Tutu: Aga-azaga (the glorious crown) may he make the crowns glorious-
The lord of the glorious incantation bringing the dead to life;
He who had mercy on the gods who had been overpowered;
Made heavy the yoke which he had laid on the gods who were his enemies,
(And) to redeem (?) them created mankind.
“The merciful one”, “he with whom is salvation”,
May his word be established, and not forgotten,
In the mouth of the black-headed ones whom his hands have made.
Tutu as Aga-azag may mankind fourthly magnify!
“The Lord of the Pure Incantation”, “the Quickener of the Dead “,
“Who had mercy upon the captive gods”,
“Who removed the yoke from upon the gods his enemies”.
“For their forgiveness did he create mankind”,
“The Merciful One, with whom it is to bestow life!”
May his deeds endure, may they never be forgotten
In the mouth of mankind whom his hands have made.
Apparently the Babylonian doctrine set forth that mankind was created not only to worship the gods, but also to bring about the redemption of the fallen gods who followed Tiamat.
Those rebel angels (ili gods) He prohibited return; He stopped their service; He removed them unto the gods (ili) who were His enemies. In their room he created mankind.
TITLE Myths of Babylonia and Assyria
BY: Donald A Mackenzie
A few words, however, may be added upon the subject of the Chaldaean cosmogony. Although the only knowledge that we possess on this point is derived from Berosus, and therefore we cannot be sure that we have really the belief of the ancient people, yet, judging from internal evidence of character, we may safely pronounce Berosus’ account not only archaic, but in its groundwork and essence a primeval tradition, more ancient probably than most of the gods whom we have been considering.
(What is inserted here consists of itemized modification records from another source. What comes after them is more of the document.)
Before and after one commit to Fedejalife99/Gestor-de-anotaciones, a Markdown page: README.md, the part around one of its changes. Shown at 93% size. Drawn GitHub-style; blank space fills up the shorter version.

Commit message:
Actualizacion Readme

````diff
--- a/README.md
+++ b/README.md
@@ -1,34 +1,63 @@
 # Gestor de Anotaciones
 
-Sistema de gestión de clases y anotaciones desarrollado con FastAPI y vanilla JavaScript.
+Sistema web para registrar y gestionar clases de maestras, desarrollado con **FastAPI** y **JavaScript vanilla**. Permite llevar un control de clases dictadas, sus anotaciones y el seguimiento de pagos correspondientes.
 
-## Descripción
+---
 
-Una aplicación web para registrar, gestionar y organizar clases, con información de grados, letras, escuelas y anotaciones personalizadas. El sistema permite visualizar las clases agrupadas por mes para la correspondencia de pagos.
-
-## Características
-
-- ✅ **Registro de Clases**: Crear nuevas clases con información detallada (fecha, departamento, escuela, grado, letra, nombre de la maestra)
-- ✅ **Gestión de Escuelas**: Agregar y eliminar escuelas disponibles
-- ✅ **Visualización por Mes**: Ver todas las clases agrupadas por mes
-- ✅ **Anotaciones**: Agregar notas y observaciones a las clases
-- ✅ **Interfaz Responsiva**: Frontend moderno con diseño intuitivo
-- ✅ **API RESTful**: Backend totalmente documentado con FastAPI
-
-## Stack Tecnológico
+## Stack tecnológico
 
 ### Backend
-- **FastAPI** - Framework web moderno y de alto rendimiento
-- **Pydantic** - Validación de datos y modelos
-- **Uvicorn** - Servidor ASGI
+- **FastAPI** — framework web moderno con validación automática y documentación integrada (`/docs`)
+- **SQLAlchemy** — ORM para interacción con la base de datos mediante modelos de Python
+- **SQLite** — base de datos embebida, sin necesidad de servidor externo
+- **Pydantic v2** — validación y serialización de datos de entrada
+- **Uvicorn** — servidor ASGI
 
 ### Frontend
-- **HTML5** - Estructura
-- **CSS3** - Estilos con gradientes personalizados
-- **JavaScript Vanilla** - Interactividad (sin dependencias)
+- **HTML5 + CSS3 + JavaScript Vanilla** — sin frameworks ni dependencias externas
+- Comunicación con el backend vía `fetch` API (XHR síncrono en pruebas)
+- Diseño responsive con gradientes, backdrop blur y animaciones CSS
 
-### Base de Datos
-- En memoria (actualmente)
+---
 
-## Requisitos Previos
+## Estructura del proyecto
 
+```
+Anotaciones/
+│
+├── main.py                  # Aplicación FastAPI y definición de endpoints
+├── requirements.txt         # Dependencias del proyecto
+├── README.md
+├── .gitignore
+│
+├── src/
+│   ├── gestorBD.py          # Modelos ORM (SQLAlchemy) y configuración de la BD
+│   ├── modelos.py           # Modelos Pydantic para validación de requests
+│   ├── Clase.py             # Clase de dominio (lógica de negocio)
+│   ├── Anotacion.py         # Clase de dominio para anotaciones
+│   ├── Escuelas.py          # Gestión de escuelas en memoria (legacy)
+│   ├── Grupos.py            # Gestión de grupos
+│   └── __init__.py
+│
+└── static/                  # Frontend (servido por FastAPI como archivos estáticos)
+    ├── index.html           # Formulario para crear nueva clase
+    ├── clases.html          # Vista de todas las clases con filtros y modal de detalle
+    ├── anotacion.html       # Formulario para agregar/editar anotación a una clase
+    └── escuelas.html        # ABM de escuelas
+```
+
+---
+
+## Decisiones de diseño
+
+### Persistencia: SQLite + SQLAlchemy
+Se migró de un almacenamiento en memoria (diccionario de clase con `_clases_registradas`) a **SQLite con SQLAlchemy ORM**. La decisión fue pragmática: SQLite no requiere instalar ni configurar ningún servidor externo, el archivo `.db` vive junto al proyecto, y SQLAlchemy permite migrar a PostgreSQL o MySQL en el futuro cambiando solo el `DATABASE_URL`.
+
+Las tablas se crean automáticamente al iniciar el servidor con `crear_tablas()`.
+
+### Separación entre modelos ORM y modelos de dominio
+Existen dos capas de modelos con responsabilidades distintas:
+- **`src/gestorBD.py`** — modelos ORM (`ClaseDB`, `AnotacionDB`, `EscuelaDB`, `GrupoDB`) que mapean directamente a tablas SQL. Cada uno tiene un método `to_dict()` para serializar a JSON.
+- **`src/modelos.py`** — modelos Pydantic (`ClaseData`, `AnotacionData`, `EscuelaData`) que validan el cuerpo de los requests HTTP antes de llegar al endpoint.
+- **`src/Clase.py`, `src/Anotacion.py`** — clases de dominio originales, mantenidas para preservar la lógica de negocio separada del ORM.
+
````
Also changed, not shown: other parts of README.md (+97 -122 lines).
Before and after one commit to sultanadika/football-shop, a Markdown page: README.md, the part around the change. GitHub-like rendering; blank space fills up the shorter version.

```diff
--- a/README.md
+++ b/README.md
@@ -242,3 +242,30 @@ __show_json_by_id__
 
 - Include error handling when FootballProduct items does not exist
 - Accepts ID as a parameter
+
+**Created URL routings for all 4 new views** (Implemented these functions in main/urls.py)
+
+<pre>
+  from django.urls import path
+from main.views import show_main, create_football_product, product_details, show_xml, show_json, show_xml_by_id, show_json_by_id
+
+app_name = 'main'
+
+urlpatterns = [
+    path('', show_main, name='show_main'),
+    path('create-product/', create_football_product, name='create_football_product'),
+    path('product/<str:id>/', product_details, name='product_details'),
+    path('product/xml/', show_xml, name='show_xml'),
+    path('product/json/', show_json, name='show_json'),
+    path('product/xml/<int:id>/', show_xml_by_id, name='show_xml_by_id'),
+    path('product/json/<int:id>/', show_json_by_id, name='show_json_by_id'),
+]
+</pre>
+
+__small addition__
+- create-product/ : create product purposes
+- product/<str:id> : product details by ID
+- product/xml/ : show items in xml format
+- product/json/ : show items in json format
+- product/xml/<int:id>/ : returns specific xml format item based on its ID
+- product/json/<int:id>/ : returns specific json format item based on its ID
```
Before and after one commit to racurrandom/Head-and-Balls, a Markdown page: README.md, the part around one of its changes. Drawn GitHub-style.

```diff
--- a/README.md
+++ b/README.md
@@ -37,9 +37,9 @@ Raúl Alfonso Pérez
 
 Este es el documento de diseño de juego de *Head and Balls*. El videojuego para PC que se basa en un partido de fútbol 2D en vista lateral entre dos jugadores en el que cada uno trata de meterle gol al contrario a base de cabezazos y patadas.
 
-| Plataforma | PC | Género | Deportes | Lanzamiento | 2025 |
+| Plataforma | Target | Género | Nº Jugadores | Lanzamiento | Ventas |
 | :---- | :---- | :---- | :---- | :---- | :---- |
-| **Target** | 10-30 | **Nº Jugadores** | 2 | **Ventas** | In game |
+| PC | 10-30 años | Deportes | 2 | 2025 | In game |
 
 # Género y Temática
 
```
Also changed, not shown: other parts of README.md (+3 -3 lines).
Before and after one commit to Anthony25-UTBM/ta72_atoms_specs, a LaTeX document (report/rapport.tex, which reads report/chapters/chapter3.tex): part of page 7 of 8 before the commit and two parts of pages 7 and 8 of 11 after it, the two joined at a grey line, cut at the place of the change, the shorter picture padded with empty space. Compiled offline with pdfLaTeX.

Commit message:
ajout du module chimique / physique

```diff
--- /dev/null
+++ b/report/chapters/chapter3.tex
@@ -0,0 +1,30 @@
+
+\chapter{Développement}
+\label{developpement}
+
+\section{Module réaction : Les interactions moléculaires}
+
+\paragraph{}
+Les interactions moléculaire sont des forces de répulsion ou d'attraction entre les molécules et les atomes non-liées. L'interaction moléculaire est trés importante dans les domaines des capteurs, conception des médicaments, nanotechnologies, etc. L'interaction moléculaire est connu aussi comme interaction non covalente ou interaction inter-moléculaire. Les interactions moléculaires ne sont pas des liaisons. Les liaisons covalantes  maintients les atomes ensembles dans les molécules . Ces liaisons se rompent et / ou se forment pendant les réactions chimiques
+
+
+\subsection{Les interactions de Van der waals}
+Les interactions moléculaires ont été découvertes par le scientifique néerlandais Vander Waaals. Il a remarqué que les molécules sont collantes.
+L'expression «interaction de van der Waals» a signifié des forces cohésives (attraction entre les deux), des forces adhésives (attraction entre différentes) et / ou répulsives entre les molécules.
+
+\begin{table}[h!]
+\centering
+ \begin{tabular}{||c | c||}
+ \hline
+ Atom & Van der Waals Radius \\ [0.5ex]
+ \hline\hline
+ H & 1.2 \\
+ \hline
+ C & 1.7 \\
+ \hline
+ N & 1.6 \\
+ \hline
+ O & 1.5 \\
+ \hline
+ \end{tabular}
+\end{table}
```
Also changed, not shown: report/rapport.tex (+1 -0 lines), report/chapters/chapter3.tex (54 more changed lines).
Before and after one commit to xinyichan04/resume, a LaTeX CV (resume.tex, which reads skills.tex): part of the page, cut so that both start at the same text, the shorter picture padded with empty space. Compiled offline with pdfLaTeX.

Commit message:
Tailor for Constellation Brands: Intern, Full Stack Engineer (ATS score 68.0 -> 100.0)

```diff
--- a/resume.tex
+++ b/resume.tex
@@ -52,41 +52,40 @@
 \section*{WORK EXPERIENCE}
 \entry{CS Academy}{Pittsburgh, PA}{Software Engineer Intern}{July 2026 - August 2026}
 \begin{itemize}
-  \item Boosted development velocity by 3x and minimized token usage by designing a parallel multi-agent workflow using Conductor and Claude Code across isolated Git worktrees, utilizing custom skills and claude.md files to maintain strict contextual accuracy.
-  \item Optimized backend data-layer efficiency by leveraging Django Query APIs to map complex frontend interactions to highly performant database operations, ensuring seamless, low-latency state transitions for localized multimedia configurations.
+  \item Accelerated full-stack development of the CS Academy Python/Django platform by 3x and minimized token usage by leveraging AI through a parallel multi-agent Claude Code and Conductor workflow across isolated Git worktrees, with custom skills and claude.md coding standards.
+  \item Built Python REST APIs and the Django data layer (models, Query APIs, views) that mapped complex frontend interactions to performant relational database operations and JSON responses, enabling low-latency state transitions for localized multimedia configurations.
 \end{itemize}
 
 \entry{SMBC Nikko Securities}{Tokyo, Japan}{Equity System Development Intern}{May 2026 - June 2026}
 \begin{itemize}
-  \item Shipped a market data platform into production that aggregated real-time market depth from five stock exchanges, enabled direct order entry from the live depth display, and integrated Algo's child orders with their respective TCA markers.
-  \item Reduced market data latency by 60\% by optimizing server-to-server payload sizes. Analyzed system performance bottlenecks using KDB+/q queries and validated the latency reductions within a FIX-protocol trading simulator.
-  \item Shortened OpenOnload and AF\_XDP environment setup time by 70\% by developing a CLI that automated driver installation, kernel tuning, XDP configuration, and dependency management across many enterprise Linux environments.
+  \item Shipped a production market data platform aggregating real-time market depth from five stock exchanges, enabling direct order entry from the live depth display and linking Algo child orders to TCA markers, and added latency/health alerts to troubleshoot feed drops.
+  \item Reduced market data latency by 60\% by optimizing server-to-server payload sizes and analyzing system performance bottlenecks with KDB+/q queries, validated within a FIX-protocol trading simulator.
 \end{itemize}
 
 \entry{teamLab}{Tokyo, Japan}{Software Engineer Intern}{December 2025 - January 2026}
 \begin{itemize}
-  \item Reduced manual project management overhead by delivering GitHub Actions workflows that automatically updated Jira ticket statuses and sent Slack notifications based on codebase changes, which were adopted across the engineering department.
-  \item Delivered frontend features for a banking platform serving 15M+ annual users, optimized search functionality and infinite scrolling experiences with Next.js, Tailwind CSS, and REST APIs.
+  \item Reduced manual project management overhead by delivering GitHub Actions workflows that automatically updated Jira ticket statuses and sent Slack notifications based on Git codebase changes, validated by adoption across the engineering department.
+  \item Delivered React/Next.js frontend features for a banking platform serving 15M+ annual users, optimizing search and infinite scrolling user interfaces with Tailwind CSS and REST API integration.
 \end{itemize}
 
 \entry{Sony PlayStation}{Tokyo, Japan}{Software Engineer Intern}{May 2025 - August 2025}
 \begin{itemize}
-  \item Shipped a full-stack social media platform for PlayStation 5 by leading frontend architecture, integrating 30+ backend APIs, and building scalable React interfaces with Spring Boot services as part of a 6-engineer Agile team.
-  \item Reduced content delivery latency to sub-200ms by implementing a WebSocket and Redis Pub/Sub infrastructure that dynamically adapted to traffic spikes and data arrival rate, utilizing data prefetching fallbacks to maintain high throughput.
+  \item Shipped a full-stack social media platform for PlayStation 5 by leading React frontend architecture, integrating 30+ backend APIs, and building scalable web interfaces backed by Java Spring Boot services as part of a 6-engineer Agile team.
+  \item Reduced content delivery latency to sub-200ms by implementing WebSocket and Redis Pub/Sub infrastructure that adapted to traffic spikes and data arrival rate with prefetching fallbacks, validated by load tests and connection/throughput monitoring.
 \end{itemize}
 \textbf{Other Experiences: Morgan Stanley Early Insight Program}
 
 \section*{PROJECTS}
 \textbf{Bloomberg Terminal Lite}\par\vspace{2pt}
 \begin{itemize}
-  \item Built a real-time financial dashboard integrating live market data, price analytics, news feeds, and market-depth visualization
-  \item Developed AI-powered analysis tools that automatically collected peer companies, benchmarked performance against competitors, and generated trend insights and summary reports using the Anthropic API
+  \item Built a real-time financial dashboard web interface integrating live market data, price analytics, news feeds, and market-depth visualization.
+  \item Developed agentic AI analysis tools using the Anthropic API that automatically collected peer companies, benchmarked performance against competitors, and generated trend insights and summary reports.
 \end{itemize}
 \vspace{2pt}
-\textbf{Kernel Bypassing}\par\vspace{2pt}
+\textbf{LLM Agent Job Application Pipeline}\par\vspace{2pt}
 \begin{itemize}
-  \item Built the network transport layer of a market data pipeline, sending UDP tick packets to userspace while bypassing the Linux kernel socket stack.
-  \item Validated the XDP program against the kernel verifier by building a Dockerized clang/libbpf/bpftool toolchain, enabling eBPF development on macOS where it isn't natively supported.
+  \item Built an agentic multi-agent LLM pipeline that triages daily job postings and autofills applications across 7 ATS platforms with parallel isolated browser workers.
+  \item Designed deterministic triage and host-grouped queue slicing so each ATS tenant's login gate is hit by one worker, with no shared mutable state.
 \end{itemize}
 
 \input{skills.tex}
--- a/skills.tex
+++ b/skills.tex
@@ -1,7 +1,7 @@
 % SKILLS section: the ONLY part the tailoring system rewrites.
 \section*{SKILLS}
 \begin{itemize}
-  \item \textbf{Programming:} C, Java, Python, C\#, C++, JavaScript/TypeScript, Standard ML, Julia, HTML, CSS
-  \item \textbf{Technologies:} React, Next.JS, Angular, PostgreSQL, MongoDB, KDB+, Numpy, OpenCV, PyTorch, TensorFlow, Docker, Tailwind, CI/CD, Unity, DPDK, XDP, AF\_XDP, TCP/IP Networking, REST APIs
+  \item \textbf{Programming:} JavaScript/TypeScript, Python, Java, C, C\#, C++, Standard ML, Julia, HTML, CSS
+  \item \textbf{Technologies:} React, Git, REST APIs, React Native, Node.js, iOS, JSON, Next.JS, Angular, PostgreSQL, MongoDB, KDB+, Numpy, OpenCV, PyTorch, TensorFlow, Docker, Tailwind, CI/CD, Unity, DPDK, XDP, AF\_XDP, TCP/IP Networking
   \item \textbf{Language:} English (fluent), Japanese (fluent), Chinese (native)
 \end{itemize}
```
“In the beginning,” says this ancient legend, “all was darkness and water, and therein were generated monstrous animals of strange and peculiar forms. There were men with two wings, and some even with four, and with two faces; and others with two heads, a man’s and a woman’s on one body; and there were men with the heads and horns of goats, and men with hoofs like horses, and some with the upper parts of a man joined to the lower parts of a horse, like centaurs; and there were bulls with human heads, dogs with four bodies and with fishes’ tails, men and horses with dogs’ heads, creatures with the heads and bodies of horses, but with the tails of fish, and other animals mixing the forms of various beasts. Moreover there were monstrous fish and reptiles and serpents, and divers other creatures, which had borrowed something from each other’s shapes; of all which the likenesses are still preserved in the temple of Belus.
A woman ruleth them all, by name Omorka, which is in Chaldee Thalatth, and in Greek Thalassa (or “the sea“). Then Belus appeared, and split the woman in twain; and of the one half of her he made the heaven, and of the other half the earth; and the beasts that were in her he caused to perish. And he split the darkness, and divided the heaven and the earth asunder, and put the world in order; and the animals that could not bear the light perished. Belus, upon this, seeing that the earth was desolate, yet teeming with productive power, commanded one of the gods to cut off his head, and to mix the blood which flowed forth with earth, and form men therewith, and beasts that could bear the light. So man was made, and was intelligent, being a partaker of the divine wisdom. Likewise Belus made the stars, and the sun and moon, and the five planets.”
It has been generally seen that this cosmogony bears a remarkable resemblance to the history of Creation contained in the opening chapters of the book of Genesis. Some have gone so far as to argue that the Mosaic account was derived from it.
From: Greatest Monarchs of the Ancient World
BY: George Rawlinson
CONTRIBUTOR: Cade Pomeraan